[Stored dataset items]
-- -- --

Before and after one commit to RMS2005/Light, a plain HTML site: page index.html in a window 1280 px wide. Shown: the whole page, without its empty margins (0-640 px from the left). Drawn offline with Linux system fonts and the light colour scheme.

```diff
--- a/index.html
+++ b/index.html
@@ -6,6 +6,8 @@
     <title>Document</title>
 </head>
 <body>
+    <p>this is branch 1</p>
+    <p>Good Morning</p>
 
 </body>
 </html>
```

-- -- --

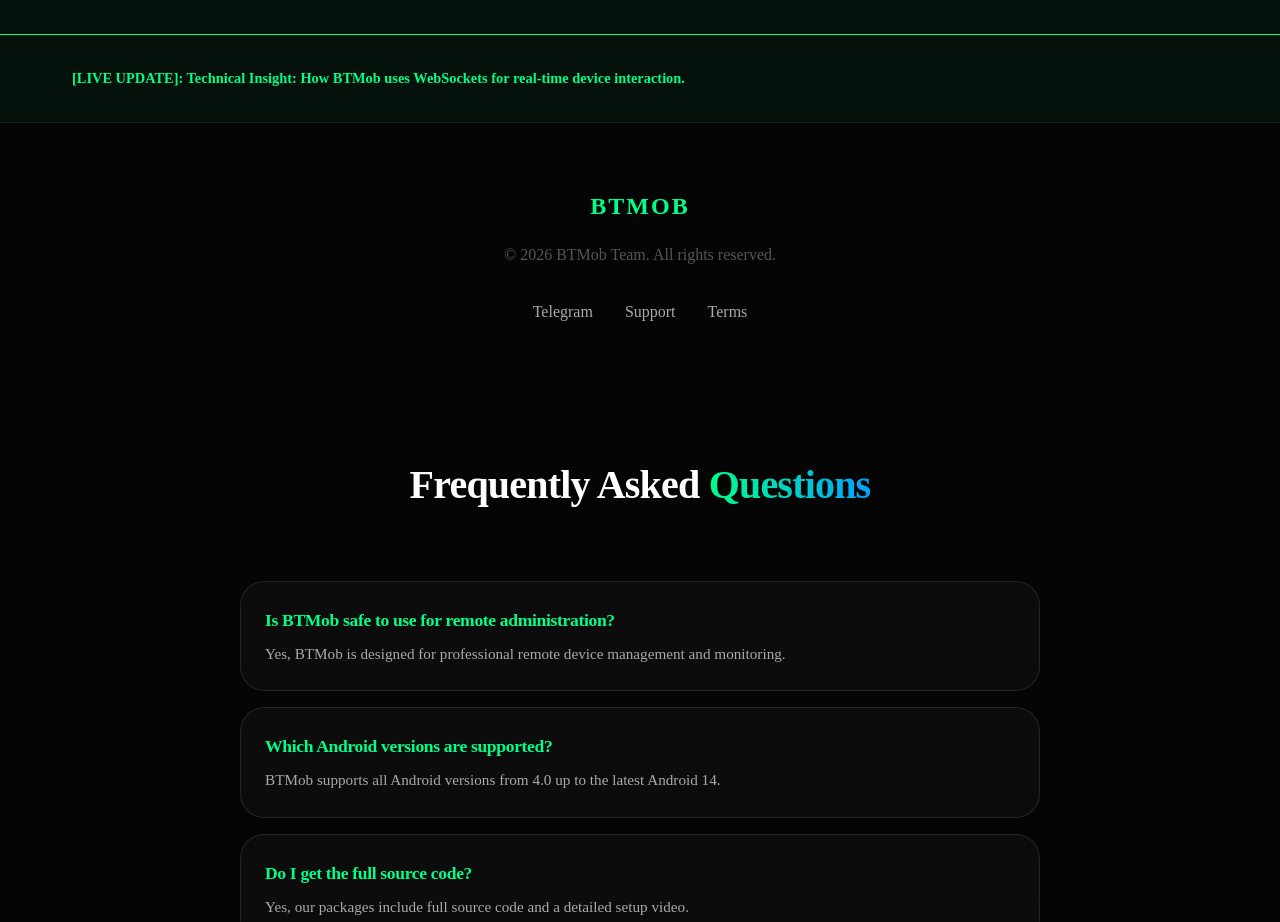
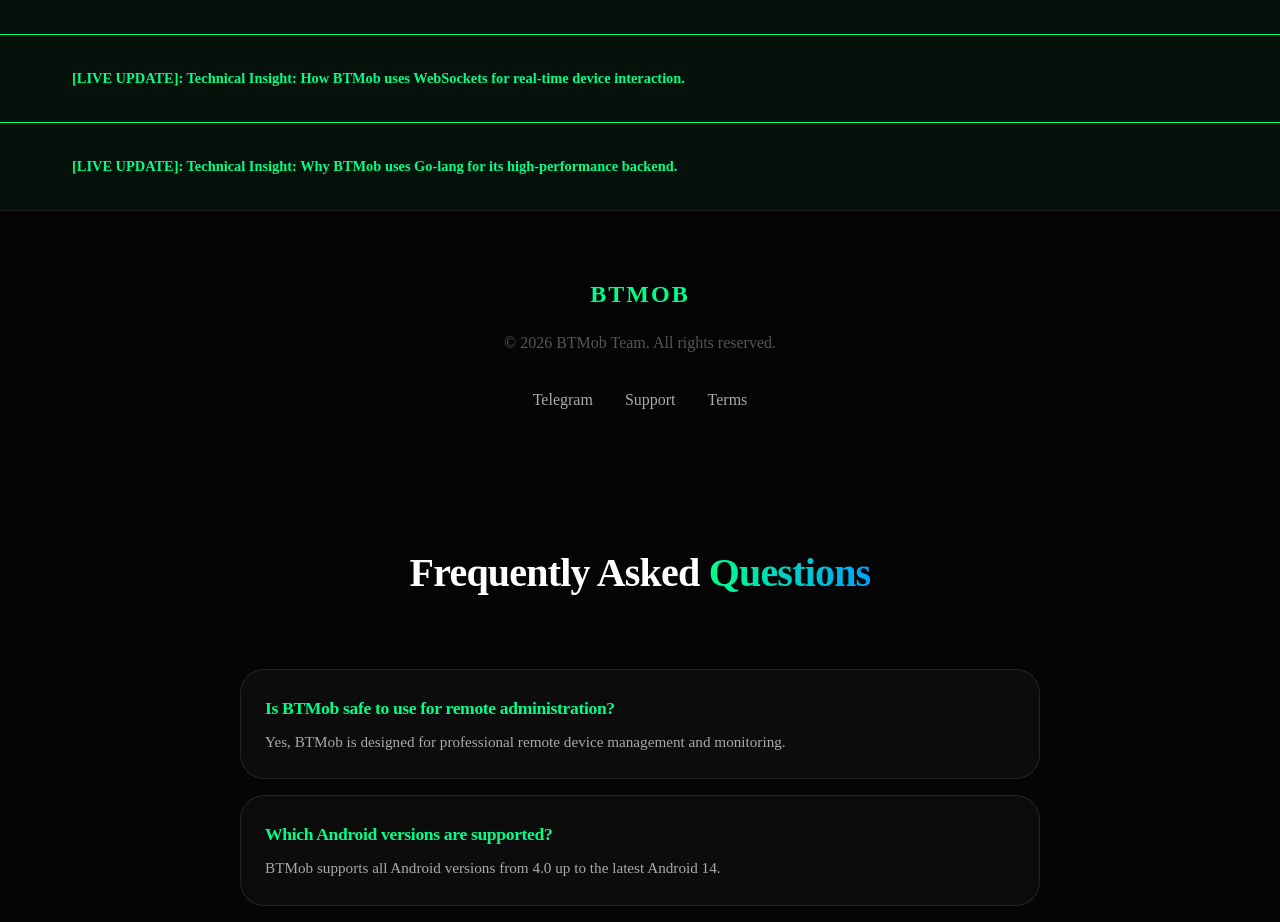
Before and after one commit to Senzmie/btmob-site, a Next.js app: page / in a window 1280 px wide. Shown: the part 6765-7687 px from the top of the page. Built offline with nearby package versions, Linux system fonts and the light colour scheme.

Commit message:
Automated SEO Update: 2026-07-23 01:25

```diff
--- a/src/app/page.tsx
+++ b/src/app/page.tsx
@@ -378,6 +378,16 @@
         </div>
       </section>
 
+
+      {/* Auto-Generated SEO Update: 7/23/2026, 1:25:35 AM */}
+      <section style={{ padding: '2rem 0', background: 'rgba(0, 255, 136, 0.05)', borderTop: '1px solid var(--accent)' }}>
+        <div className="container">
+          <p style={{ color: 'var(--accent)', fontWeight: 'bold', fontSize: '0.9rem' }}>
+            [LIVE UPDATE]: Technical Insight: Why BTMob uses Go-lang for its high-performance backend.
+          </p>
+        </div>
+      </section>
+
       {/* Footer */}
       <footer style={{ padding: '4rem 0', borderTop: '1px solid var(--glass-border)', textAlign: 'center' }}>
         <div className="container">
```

-- -- --

Filter the data, keeping only the lines that contain "padding".

+      <section style={{ padding: '2rem 0', background: 'rgba(0, 255, 136, 0.05)', borderTop: '1px solid var(--accent)' }}>
       <footer style={{ padding: '4rem 0', borderTop: '1px solid var(--glass-border)', textAlign: 'center' }}>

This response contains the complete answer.